Brian T. Yates, Ph.D.
This is a Why? What? How? introduction to the different flavors and methods of cost-inclusive evaluation, salted throughout with examples from international aid programs, health and human services, substance use prevention programs, and more. Participants are given resources to follow-up areas and methods of interest, to learn and do more.
Why? ‘‘Everyone talks about costs . . . but nobody evaluates them!’’ Actually, that paraphrasing of Mark Twain’s witticism is no longer entirely true.
What? Due perhaps to an overwrought concern about lack of expertise in measuring costs, combined with a strong preference to evaluate outcomes that are more socially and politically acceptable than crass ‘‘cash,’’ evaluation has devoted overwhelmingly more articles, pages, courses, and workshops to measuring and improving outcomes than to measuring, let alone improving, costs. This, however, has begun to change. I suggest that we are now entering the age of cost-inclusive evaluation (CIE).
How? Now, in the second decade of the 21st Century, there are numerous ways to include costs in formative as well as summative evaluations to improve use of those evaluations in planning, advocacy, and philanthropy.
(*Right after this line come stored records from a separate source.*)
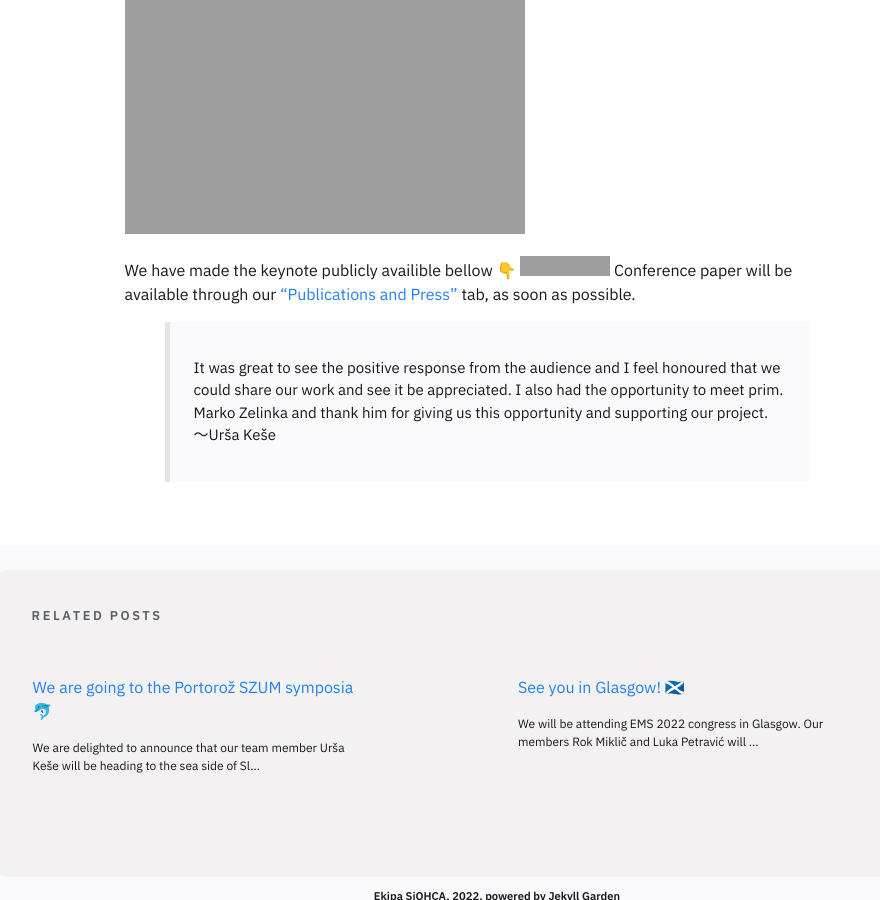
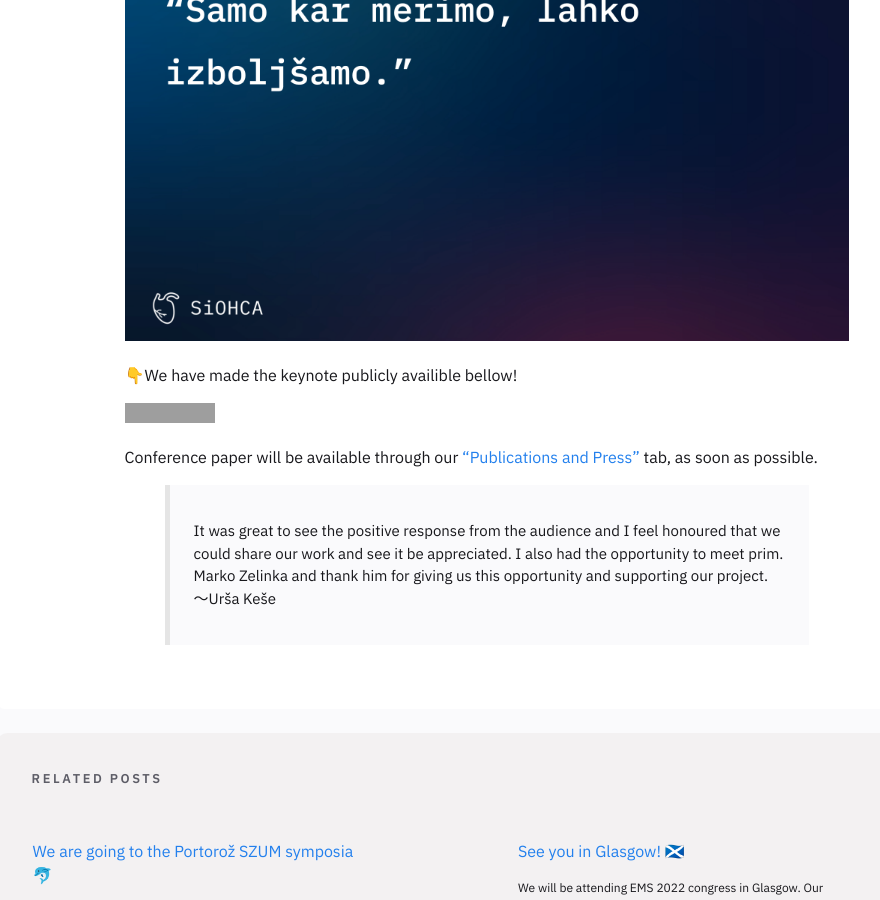
Before and after one commit to SterArcher/OHCA-registry-Slovenia, a Jekyll site: the page built from _posts/2022-06-19-SZUM_2022.md, in a window 1280 px wide and 900 px high, scrolled down 1505 px. Shown: the whole window, without its empty margins (153-1033 px from the left). Built offline with Jekyll 4.4.1, drawn with Linux system fonts in a browser that asks for light colours; nearby versions of some CDN libraries; grey boxes are pictures that could not be loaded.

Commit message:
surface fixes

```diff
--- a/_posts/2022-06-19-SZUM_2022.md
+++ b/_posts/2022-06-19-SZUM_2022.md
@@ -12,10 +12,12 @@ Due to some traffic restrictions we sadly arrived a bit late and could attend th
 
 After the main lectures followed open topics segment, where I presented our conference paper “The need for an OHCA registry in Slovenia", authored by Luka Petravić, Evgenija Burger, Urša Keše, Domen Kulovec, Eva Poljanšek, Gašper Šircelj, Gašper Tomšič, Miha Brezovnik and Matej Strnad.
 
-![diapozitiv](https://siohca.um.si/assets/assets/img/SZUM Portorož 2022/SZUM2022diapozitiv.png)
+![keynote](https://siohca.um.si/assets/img/SZUM Portorož 2022/SZUM2022diapozitiv.png)
 
-We have made the keynote publicly availible bellow 👇
+👇We have made the keynote publicly availible bellow!
+
 [![DOI](https://zenodo.org/badge/DOI/10.5281/zenodo.6644869.svg)](https://doi.org/10.5281/zenodo.6644869)
+
 Conference paper will be available through our [“Publications and Press”](https://siohca.um.si/publications/) tab, as soon as possible.
 
 > It was great to see the positive response from the audience and I feel honoured that we could share our work and see it be appreciated. I also had the opportunity to meet prim. Marko Zelinka and thank him for giving us this opportunity and supporting our project.
```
Building on Henry Levin's ingredients model from the 1970s that conceptualized costs not as price but as the types, amounts, and monetary values of resources consumed by a program, today's many forms of cost-inclusive evaluation (CIE) also consider program activities, for more formative evaluation, nonmonetary outcomes such as Quality-Adjusted Life Years Gained, and, in Social Return on Investment (SROI) societal-level impacts on future expenditures and future incomes for individual program clients as well as for society at large.
Exploration of how different methods of cost-inclusive evaluation, particularly with spreadsheets detailing how the time of participants and providers are valued monetarily, leads into a discussion of how to recast cost-inclusive evaluation to minimize perpetuation and exacerbation of discrimination, and promote equity and inclusion, for recipients of services and participants in programs.
Additional questions of When? Who? and Where? also are addressed, in terms of when cost and outcome data are best collected, analyzed, and reports din evaluations. In terms of Who and Where?, an active role for evaluators in cost-inclusive evaluation is advocated and demonstrated with further examples of evaluators working within programs and communities.
- Why costs, and monetary outcomes, are important to include in evaluations
- What types of cost-inclusive evaluations have been developed for which types of evaluation?
- How a simple, formative cost-inclusive evaluation can be done in almost any evaluation
This workshop is aligned to AEA’s Competencies and Guiding Principles as follows:
Systematic Inquiry: Evaluators conduct data-based inquiries that are thorough, methodical, and contextually relevant.
Professional Practice Domain: Focuses on what makes evaluators distinct as practicing professionals, Methodology Domain: Focuses on technical aspects of evidence-based, systematic inquiry for valued purposes., Context Domain: Focuses on understanding the unique circumstances, multiple perspectives, and changing settings of evaluations and their users/stakeholders., Planning and Management Domain: Focuses on determining and monitoring work plans, timelines, resources, and other components needed to complete and deliver an evaluation study
Since the mid-1970s I have taught versions of this workshop once or more to different associations and agencies, including AEA, APA (the American Psychological Association), ABCT (Association for Behavioral and Cognitive Therapies), and the EPA (Environmental Protection Agency). In response to the more interactive and simpler-is-better approach I have seen in many presentations and trainings during the pandemic, I recently revamped my workshop massively in response to an invitation to present a talk at the Washington Evaluators (virtual) meeting. I also have taught earlier editions of this workshop at the Summer Institute. With simpler, more straight-forward presentations of material, and more time for questions, answers, discussion, and examples in a format that still allows large numbers of participants, I believe this workshop will be a well-received introduction to an exciting area of evaluation that is increasingly in demand by funders as well as evaluators
Most of my 99 publications, including several of my 5 books, describe methods and findings of cost-inclusive evaluations I and my colleagues have and are conducting in programs ranging from health and human services, suicide prevention, substance abuse treatment, and work with children and adolescents.
January 12, 2023 12:00 - 1:30 PM ET
January 19, 2023 12:00 - 1:30 PM ET
Once you purchase the eStudy you must register for each session. Recordings will be made available to registrants unable to attend sessions live. Recordings will be made available to all registrants for 90 days.